Task objective:
Take every record and write it out again exactly, with no images included.

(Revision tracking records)
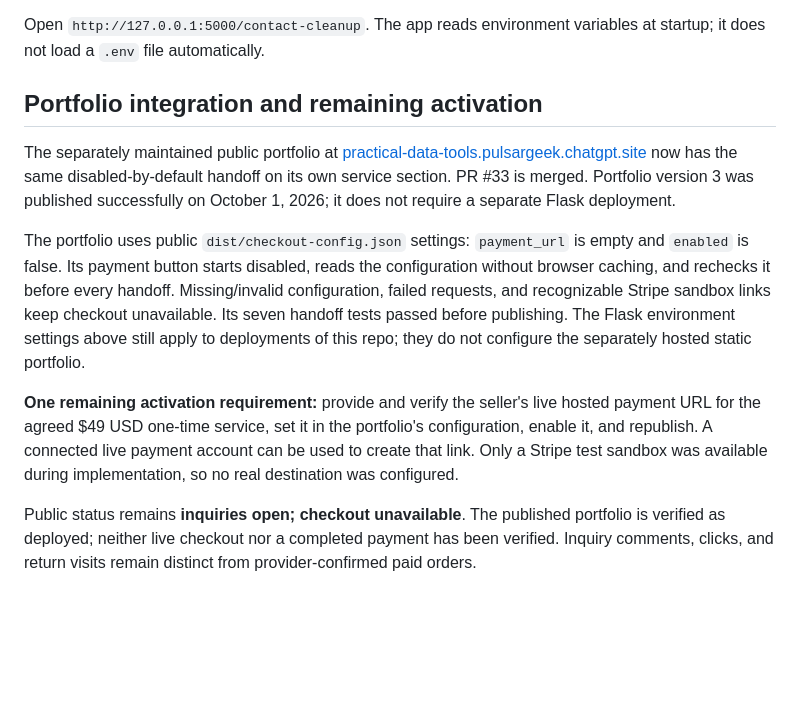
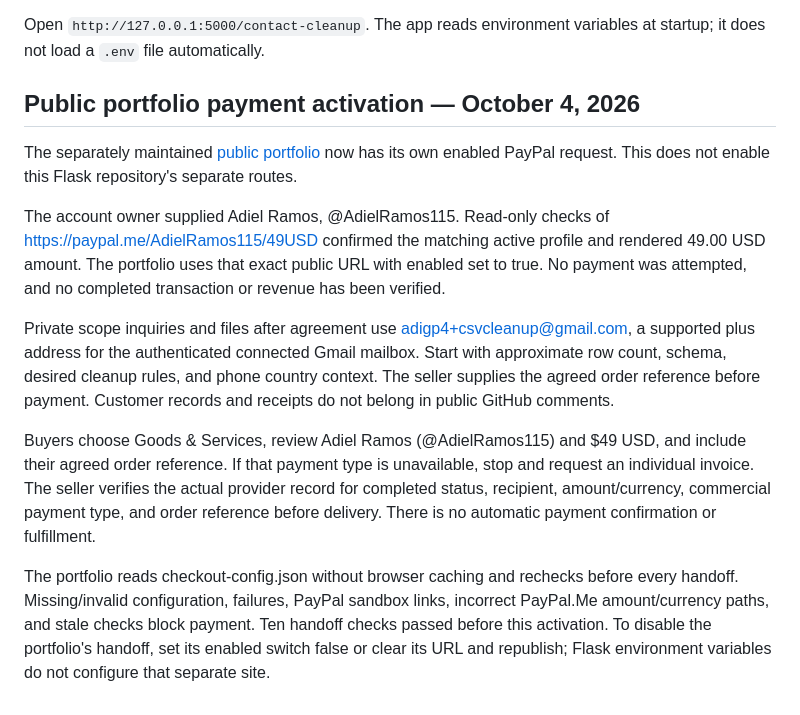
Before and after one commit to adigp4-alt/drrrd, a Markdown page: docs/contact-cleanup-checkout.md, the part around the change. Rendered like a GitHub page; blank space fills up the shorter version.

Commit message:
Update CSV cleanup offer with active PayPal request and private inquiries

```diff
--- a/docs/contact-cleanup-checkout.md
+++ b/docs/contact-cleanup-checkout.md
@@ -72,29 +72,14 @@ python -m flask --app 'app:create_app(start_background=False)' run
 Open `http://127.0.0.1:5000/contact-cleanup`. The app reads environment variables
 at startup; it does not load a `.env` file automatically.
 
-## Portfolio integration and remaining activation
+## Public portfolio payment activation — October 4, 2026
 
-The separately maintained public portfolio at
-[practical-data-tools.pulsargeek.chatgpt.site](https://practical-data-tools.pulsargeek.chatgpt.site)
-now has the same disabled-by-default handoff on its own service section.
-PR #33 is merged. Portfolio version 3 was published successfully on October 1,
-2026; it does not require a separate Flask deployment.
+The separately maintained [public portfolio](https://practical-data-tools.pulsargeek.chatgpt.site/#payment) now has its own enabled PayPal request. This does not enable this Flask repository's separate routes.
 
-The portfolio uses public `dist/checkout-config.json` settings: `payment_url`
-is empty and `enabled` is false. Its payment button starts disabled, reads the
-configuration without browser caching, and rechecks it before every handoff.
-Missing/invalid configuration, failed requests, and recognizable Stripe sandbox
-links keep checkout unavailable. Its seven handoff tests passed before publishing.
-The Flask environment settings above still apply to deployments of this repo;
-they do not configure the separately hosted static portfolio.
+The account owner supplied Adiel Ramos, @AdielRamos115. Read-only checks of https://paypal.me/AdielRamos115/49USD confirmed the matching active profile and rendered 49.00 USD amount. The portfolio uses that exact public URL with enabled set to true. No payment was attempted, and no completed transaction or revenue has been verified.
 
-**One remaining activation requirement:** provide and verify the seller's live
-hosted payment URL for the agreed $49 USD one-time service, set it in the
-portfolio's configuration, enable it, and republish. A connected live payment
-account can be used to create that link. Only a Stripe test sandbox was available
-during implementation, so no real destination was configured.
+Private scope inquiries and files after agreement use adigp4+csvcleanup@gmail.com, a supported plus address for the authenticated connected Gmail mailbox. Start with approximate row count, schema, desired cleanup rules, and phone country context. The seller supplies the agreed order reference before payment. Customer records and receipts do not belong in public GitHub comments.
 
-Public status remains **inquiries open; checkout unavailable**. The published
-portfolio is verified as deployed; neither live checkout nor a completed payment
-has been verified. Inquiry comments, clicks, and return visits remain distinct
-from provider-confirmed paid orders.
+Buyers choose Goods & Services, review Adiel Ramos (@AdielRamos115) and $49 USD, and include their agreed order reference. If that payment type is unavailable, stop and request an individual invoice. The seller verifies the actual provider record for completed status, recipient, amount/currency, commercial payment type, and order reference before delivery. There is no automatic payment confirmation or fulfillment.
+
+The portfolio reads checkout-config.json without browser caching and rechecks before every handoff. Missing/invalid configuration, failures, PayPal sandbox links, incorrect PayPal.Me amount/currency paths, and stale checks block payment. Ten handoff checks passed before this activation. To disable the portfolio's handoff, set its enabled switch false or clear its URL and republish; Flask environment variables do not configure that separate site.
```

Your solution:
Before and after one commit to adigp4-alt/drrrd, a Markdown page: docs/contact-cleanup-checkout.md, the part around the change. Rendered like a GitHub page; blank space fills up the shorter version.

Commit message:
Update CSV cleanup offer with active PayPal request and private inquiries

```diff
--- a/docs/contact-cleanup-checkout.md
+++ b/docs/contact-cleanup-checkout.md
@@ -72,29 +72,14 @@ python -m flask --app 'app:create_app(start_background=False)' run
 Open `http://127.0.0.1:5000/contact-cleanup`. The app reads environment variables
 at startup; it does not load a `.env` file automatically.
 
-## Portfolio integration and remaining activation
+## Public portfolio payment activation — October 4, 2026
 
-The separately maintained public portfolio at
-[practical-data-tools.pulsargeek.chatgpt.site](https://practical-data-tools.pulsargeek.chatgpt.site)
-now has the same disabled-by-default handoff on its own service section.
-PR #33 is merged. Portfolio version 3 was published successfully on October 1,
-2026; it does not require a separate Flask deployment.
+The separately maintained [public portfolio](https://practical-data-tools.pulsargeek.chatgpt.site/#payment) now has its own enabled PayPal request. This does not enable this Flask repository's separate routes.
 
-The portfolio uses public `dist/checkout-config.json` settings: `payment_url`
-is empty and `enabled` is false. Its payment button starts disabled, reads the
-configuration without browser caching, and rechecks it before every handoff.
-Missing/invalid configuration, failed requests, and recognizable Stripe sandbox
-links keep checkout unavailable. Its seven handoff tests passed before publishing.
-The Flask environment settings above still apply to deployments of this repo;
-they do not configure the separately hosted static portfolio.
+The account owner supplied Adiel Ramos, @AdielRamos115. Read-only checks of https://paypal.me/AdielRamos115/49USD confirmed the matching active profile and rendered 49.00 USD amount. The portfolio uses that exact public URL with enabled set to true. No payment was attempted, and no completed transaction or revenue has been verified.
 
-**One remaining activation requirement:** provide and verify the seller's live
-hosted payment URL for the agreed $49 USD one-time service, set it in the
-portfolio's configuration, enable it, and republish. A connected live payment
-account can be used to create that link. Only a Stripe test sandbox was available
-during implementation, so no real destination was configured.
+Private scope inquiries and files after agreement use adigp4+csvcleanup@gmail.com, a supported plus address for the authenticated connected Gmail mailbox. Start with approximate row count, schema, desired cleanup rules, and phone country context. The seller supplies the agreed order reference before payment. Customer records and receipts do not belong in public GitHub comments.
 
-Public status remains **inquiries open; checkout unavailable**. The published
-portfolio is verified as deployed; neither live checkout nor a completed payment
-has been verified. Inquiry comments, clicks, and return visits remain distinct
-from provider-confirmed paid orders.
+Buyers choose Goods & Services, review Adiel Ramos (@AdielRamos115) and $49 USD, and include their agreed order reference. If that payment type is unavailable, stop and request an individual invoice. The seller verifies the actual provider record for completed status, recipient, amount/currency, commercial payment type, and order reference before delivery. There is no automatic payment confirmation or fulfillment.
+
+The portfolio reads checkout-config.json without browser caching and rechecks before every handoff. Missing/invalid configuration, failures, PayPal sandbox links, incorrect PayPal.Me amount/currency paths, and stale checks block payment. Ten handoff checks passed before this activation. To disable the portfolio's handoff, set its enabled switch false or clear its URL and republish; Flask environment variables do not configure that separate site.
```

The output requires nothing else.